*** Block opens ***
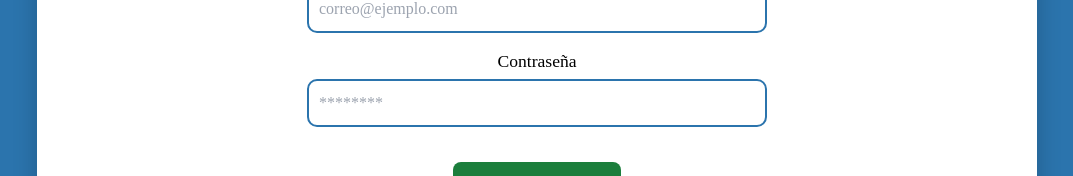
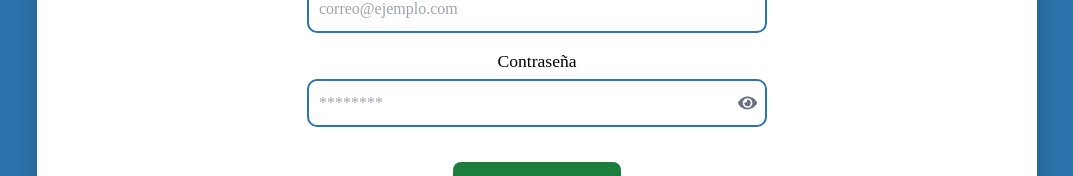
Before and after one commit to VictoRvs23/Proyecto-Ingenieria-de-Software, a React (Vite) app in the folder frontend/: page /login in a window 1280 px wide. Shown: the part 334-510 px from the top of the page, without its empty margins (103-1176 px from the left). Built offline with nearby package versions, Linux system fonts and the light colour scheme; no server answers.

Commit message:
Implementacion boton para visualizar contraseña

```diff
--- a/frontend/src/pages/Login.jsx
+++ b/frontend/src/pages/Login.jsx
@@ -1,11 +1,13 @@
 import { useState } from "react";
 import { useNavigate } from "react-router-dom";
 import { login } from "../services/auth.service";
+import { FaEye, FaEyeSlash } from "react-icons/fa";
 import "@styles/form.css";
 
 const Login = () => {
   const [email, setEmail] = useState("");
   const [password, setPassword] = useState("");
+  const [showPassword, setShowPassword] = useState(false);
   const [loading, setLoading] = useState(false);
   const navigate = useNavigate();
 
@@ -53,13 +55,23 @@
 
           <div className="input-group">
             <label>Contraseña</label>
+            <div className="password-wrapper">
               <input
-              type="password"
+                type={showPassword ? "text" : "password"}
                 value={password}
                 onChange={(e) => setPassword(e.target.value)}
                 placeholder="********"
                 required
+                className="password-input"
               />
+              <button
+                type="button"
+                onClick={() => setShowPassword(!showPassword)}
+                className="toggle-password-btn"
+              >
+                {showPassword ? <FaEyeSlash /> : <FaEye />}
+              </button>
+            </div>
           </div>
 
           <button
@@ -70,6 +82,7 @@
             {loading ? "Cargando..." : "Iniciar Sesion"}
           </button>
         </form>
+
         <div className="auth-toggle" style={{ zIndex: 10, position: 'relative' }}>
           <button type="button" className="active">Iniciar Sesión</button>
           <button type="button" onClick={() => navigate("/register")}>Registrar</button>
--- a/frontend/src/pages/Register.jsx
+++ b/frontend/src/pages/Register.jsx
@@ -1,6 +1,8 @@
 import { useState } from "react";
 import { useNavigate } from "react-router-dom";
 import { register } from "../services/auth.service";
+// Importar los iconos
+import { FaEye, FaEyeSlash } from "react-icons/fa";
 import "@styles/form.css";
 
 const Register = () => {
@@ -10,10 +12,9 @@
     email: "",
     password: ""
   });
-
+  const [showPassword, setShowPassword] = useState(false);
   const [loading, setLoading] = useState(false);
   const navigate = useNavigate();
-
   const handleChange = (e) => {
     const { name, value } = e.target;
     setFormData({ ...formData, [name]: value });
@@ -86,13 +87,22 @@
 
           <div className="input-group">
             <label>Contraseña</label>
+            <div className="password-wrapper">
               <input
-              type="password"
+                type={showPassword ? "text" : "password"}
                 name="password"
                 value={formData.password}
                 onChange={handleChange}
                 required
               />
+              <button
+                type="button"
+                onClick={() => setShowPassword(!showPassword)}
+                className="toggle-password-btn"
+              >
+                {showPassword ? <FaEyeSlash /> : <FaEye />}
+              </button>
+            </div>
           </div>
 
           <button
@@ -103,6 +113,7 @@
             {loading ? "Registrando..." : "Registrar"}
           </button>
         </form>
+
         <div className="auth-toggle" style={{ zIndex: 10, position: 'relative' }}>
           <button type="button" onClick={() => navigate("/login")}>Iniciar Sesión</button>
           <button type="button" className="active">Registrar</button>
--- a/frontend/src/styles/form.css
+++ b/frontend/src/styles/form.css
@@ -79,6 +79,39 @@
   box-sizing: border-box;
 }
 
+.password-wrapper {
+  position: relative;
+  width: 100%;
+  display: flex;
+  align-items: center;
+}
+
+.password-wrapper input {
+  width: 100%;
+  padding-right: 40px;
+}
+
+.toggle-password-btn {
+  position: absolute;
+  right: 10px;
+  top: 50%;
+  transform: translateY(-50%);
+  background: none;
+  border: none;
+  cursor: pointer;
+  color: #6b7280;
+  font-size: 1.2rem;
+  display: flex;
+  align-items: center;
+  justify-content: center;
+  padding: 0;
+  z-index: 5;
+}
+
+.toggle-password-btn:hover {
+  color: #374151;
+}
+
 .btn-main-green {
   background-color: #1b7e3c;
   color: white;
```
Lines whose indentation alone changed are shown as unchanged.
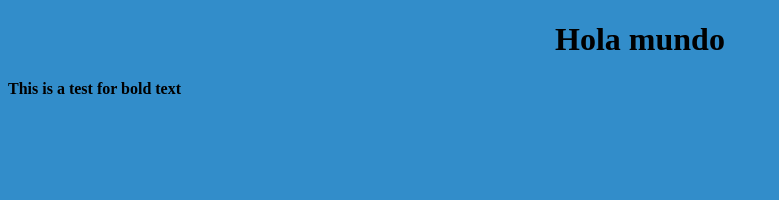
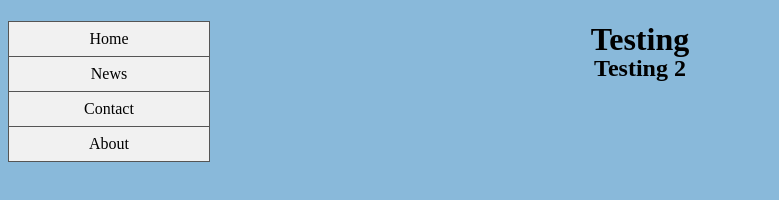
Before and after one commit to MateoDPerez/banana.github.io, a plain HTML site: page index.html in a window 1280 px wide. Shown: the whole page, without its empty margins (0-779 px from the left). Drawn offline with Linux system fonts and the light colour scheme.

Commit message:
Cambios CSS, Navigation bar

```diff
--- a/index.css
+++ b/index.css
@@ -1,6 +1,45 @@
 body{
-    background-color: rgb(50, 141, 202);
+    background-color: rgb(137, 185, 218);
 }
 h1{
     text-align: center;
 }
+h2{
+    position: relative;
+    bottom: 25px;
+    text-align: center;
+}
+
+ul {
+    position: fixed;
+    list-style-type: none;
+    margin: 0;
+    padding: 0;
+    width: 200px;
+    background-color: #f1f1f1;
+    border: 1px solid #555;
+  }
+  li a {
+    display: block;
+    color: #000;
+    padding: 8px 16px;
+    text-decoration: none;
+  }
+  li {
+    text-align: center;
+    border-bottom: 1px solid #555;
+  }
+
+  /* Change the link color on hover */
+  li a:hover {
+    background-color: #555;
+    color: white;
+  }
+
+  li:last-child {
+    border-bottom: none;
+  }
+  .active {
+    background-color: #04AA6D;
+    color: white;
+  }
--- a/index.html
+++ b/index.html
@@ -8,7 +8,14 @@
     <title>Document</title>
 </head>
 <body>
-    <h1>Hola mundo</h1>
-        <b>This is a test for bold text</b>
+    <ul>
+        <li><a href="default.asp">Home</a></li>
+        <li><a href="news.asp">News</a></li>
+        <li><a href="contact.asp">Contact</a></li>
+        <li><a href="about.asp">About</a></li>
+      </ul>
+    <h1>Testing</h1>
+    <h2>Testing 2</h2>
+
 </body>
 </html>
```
*** Block closes ***
> [WORK ORDER]
Each record above should be restated word for word. The pictures should not appear.

> [ANSWER TO THIS EXERCISE]
Before and after one commit to VictoRvs23/Proyecto-Ingenieria-de-Software, a React (Vite) app in the folder frontend/: page /login in a window 1280 px wide. Shown: the part 334-510 px from the top of the page, without its empty margins (103-1176 px from the left). Built offline with nearby package versions, Linux system fonts and the light colour scheme; no server answers.

Commit message:
Implementacion boton para visualizar contraseña

```diff
--- a/frontend/src/pages/Login.jsx
+++ b/frontend/src/pages/Login.jsx
@@ -1,11 +1,13 @@
 import { useState } from "react";
 import { useNavigate } from "react-router-dom";
 import { login } from "../services/auth.service";
+import { FaEye, FaEyeSlash } from "react-icons/fa";
 import "@styles/form.css";
 
 const Login = () => {
   const [email, setEmail] = useState("");
   const [password, setPassword] = useState("");
+  const [showPassword, setShowPassword] = useState(false);
   const [loading, setLoading] = useState(false);
   const navigate = useNavigate();
 
@@ -53,13 +55,23 @@
 
           <div className="input-group">
             <label>Contraseña</label>
+            <div className="password-wrapper">
               <input
-              type="password"
+                type={showPassword ? "text" : "password"}
                 value={password}
                 onChange={(e) => setPassword(e.target.value)}
                 placeholder="********"
                 required
+                className="password-input"
               />
+              <button
+                type="button"
+                onClick={() => setShowPassword(!showPassword)}
+                className="toggle-password-btn"
+              >
+                {showPassword ? <FaEyeSlash /> : <FaEye />}
+              </button>
+            </div>
           </div>
 
           <button
@@ -70,6 +82,7 @@
             {loading ? "Cargando..." : "Iniciar Sesion"}
           </button>
         </form>
+
         <div className="auth-toggle" style={{ zIndex: 10, position: 'relative' }}>
           <button type="button" className="active">Iniciar Sesión</button>
           <button type="button" onClick={() => navigate("/register")}>Registrar</button>
--- a/frontend/src/pages/Register.jsx
+++ b/frontend/src/pages/Register.jsx
@@ -1,6 +1,8 @@
 import { useState } from "react";
 import { useNavigate } from "react-router-dom";
 import { register } from "../services/auth.service";
+// Importar los iconos
+import { FaEye, FaEyeSlash } from "react-icons/fa";
 import "@styles/form.css";
 
 const Register = () => {
@@ -10,10 +12,9 @@
     email: "",
     password: ""
   });
-
+  const [showPassword, setShowPassword] = useState(false);
   const [loading, setLoading] = useState(false);
   const navigate = useNavigate();
-
   const handleChange = (e) => {
     const { name, value } = e.target;
     setFormData({ ...formData, [name]: value });
@@ -86,13 +87,22 @@
 
           <div className="input-group">
             <label>Contraseña</label>
+            <div className="password-wrapper">
               <input
-              type="password"
+                type={showPassword ? "text" : "password"}
                 name="password"
                 value={formData.password}
                 onChange={handleChange}
                 required
               />
+              <button
+                type="button"
+                onClick={() => setShowPassword(!showPassword)}
+                className="toggle-password-btn"
+              >
+                {showPassword ? <FaEyeSlash /> : <FaEye />}
+              </button>
+            </div>
           </div>
 
           <button
@@ -103,6 +113,7 @@
             {loading ? "Registrando..." : "Registrar"}
           </button>
         </form>
+
         <div className="auth-toggle" style={{ zIndex: 10, position: 'relative' }}>
           <button type="button" onClick={() => navigate("/login")}>Iniciar Sesión</button>
           <button type="button" className="active">Registrar</button>
--- a/frontend/src/styles/form.css
+++ b/frontend/src/styles/form.css
@@ -79,6 +79,39 @@
   box-sizing: border-box;
 }
 
+.password-wrapper {
+  position: relative;
+  width: 100%;
+  display: flex;
+  align-items: center;
+}
+
+.password-wrapper input {
+  width: 100%;
+  padding-right: 40px;
+}
+
+.toggle-password-btn {
+  position: absolute;
+  right: 10px;
+  top: 50%;
+  transform: translateY(-50%);
+  background: none;
+  border: none;
+  cursor: pointer;
+  color: #6b7280;
+  font-size: 1.2rem;
+  display: flex;
+  align-items: center;
+  justify-content: center;
+  padding: 0;
+  z-index: 5;
+}
+
+.toggle-password-btn:hover {
+  color: #374151;
+}
+
 .btn-main-green {
   background-color: #1b7e3c;
   color: white;
```
Lines whose indentation alone changed are shown as unchanged.
Before and after one commit to MateoDPerez/banana.github.io, a plain HTML site: page index.html in a window 1280 px wide. Shown: the whole page, without its empty margins (0-779 px from the left). Drawn offline with Linux system fonts and the light colour scheme.

Commit message:
Cambios CSS, Navigation bar

```diff
--- a/index.css
+++ b/index.css
@@ -1,6 +1,45 @@
 body{
-    background-color: rgb(50, 141, 202);
+    background-color: rgb(137, 185, 218);
 }
 h1{
     text-align: center;
 }
+h2{
+    position: relative;
+    bottom: 25px;
+    text-align: center;
+}
+
+ul {
+    position: fixed;
+    list-style-type: none;
+    margin: 0;
+    padding: 0;
+    width: 200px;
+    background-color: #f1f1f1;
+    border: 1px solid #555;
+  }
+  li a {
+    display: block;
+    color: #000;
+    padding: 8px 16px;
+    text-decoration: none;
+  }
+  li {
+    text-align: center;
+    border-bottom: 1px solid #555;
+  }
+
+  /* Change the link color on hover */
+  li a:hover {
+    background-color: #555;
+    color: white;
+  }
+
+  li:last-child {
+    border-bottom: none;
+  }
+  .active {
+    background-color: #04AA6D;
+    color: white;
+  }
--- a/index.html
+++ b/index.html
@@ -8,7 +8,14 @@
     <title>Document</title>
 </head>
 <body>
-    <h1>Hola mundo</h1>
-        <b>This is a test for bold text</b>
+    <ul>
+        <li><a href="default.asp">Home</a></li>
+        <li><a href="news.asp">News</a></li>
+        <li><a href="contact.asp">Contact</a></li>
+        <li><a href="about.asp">About</a></li>
+      </ul>
+    <h1>Testing</h1>
+    <h2>Testing 2</h2>
+
 </body>
 </html>
```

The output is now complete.